What Oil Rush brings to this small and often simple table is a fancy graphics engine. It’s a nice enough looking post-apocalyptic waterworld, but it’s lacking any personality. Some of the screenshots make it look like Anno 2070, but that doesn’t bear up when the game gets going. Anno 2070 is brimming with charm and activity, with gorgeous lighting and a sense of ecology. Oil Rush is mainly just static settings with ships and planes zipping about. Some of them blow up from time to time.
Not that the developers aren’t trying to give it personality. The single-player campaign has talking heads talking at each other and rickety zeppelins that only appear in the campaign. But it’s an RTS campaign at its worst, consisting of canned scenarios with the odds stacked against you and cutscenes that presume you care about a story. Compare this to Unstoppable Gorg, another recent indie strategy game with similarly fancy production values and an enormous amount of character. Oil Rush has all the lack of personality and soullessness of a AAA release from, say, Electronic Arts.
As a skirmish game against the AI or a multiplayer game, it fares a bit better. You don’t train or buy units. Your army is strictly a product of capturing platforms and letting them churn out their designated units until you hit your unit limit. By fighting with these units, you earn tech points to spend on a modest tech tree. You can capture resource nodes for money to build static defenses and use your tech tree powers. Repeat until you’ve won.
For the most part, Oil Rush is about managing traffic. You guys go here. You guys go there. You new guys catch up already and go here. You guys wait for a little bit. Okay, now you go. These stray guys back here go there. Everyone go here.
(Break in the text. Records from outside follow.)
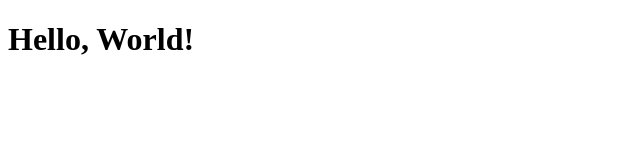
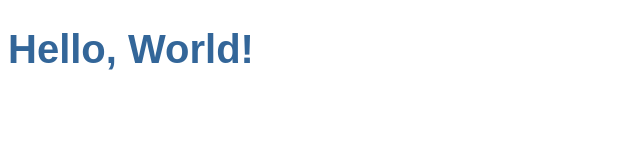
Before and after one commit to benn-christensen/src, a plain HTML site: page index.html in a window 1280 px wide. Shown: the whole page, without its empty margins (0-640 px from the left). Drawn offline with Linux system fonts and the light colour scheme.

Commit message:
added css

```diff
--- /dev/null
+++ b/css/site.css
@@ -0,0 +1,5 @@
+h1 {
+    color: #369;
+    font-family: Arial, Helvetica, sans-serif;
+    font-size: 250%;
+}
--- a/index.html
+++ b/index.html
@@ -3,6 +3,7 @@
 <head>
     <meta charset="UTF-8">
     <meta name="viewport" content="width=device-width, initial-scale=1.0">
+    <link rel="stylesheet" href="css/site.css">
     <title>Min fantastiske side</title>
 </head>
 <body>
```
It’s almost entirely played in the minimap, with oddly finicky options to select which units you’re sending, and whether you want to send all, half, or a quarter of them. Wait a minute, with all this mucking about to try to send a single jetski to take an undefended platform across the map, why can’t I just select and control my units like I do in a normal RTS? Isn’t the point of these node-based game avoiding this sort of persnickety stuff?
Oil Rush wants to have its cake and eat it too, suspended awkwardly between a full RTS and a pared-down node-based game, with a foot and a couple of fingers in either camp. For instance, it has a strangely conventional interplay of unit types and static defenses. A soft rock/paper/scissors system dictates which units and defenses beat which units or defenses, with values that can be tweaked using the tech tree. If you want to game this — and you should — you have to manually check enemy defenses by eyeballing them in the main view and then calculating which units you’ll send to counter them. For a game presumably based on sidestepping micromanagement, Oil Rush doesn’t do a very good job sidestepping micromanagement.
And on a larger level, it all comes down to one word: snowballing. Because units are strictly a function of how many platforms you own, this is a game that ends long before it ends. Some of the map layouts encourage different strategies or alternate victory conditions, like sending aircraft over barriers or accumulating a set amount of oil to win. You can get some nifty cat-and-mouse going when you’re playing against other humans, and the tech tree has a few superunits or abilities that feel oddly balanced. Why would I waste my resources nuking the enemy when I can instead use the resources to get powerful persistent new units in my army?
But for the most part, this is a game about running around for five minutes and then a long grind of the winner winning until he wins while the loser loses. Press “F” to watch.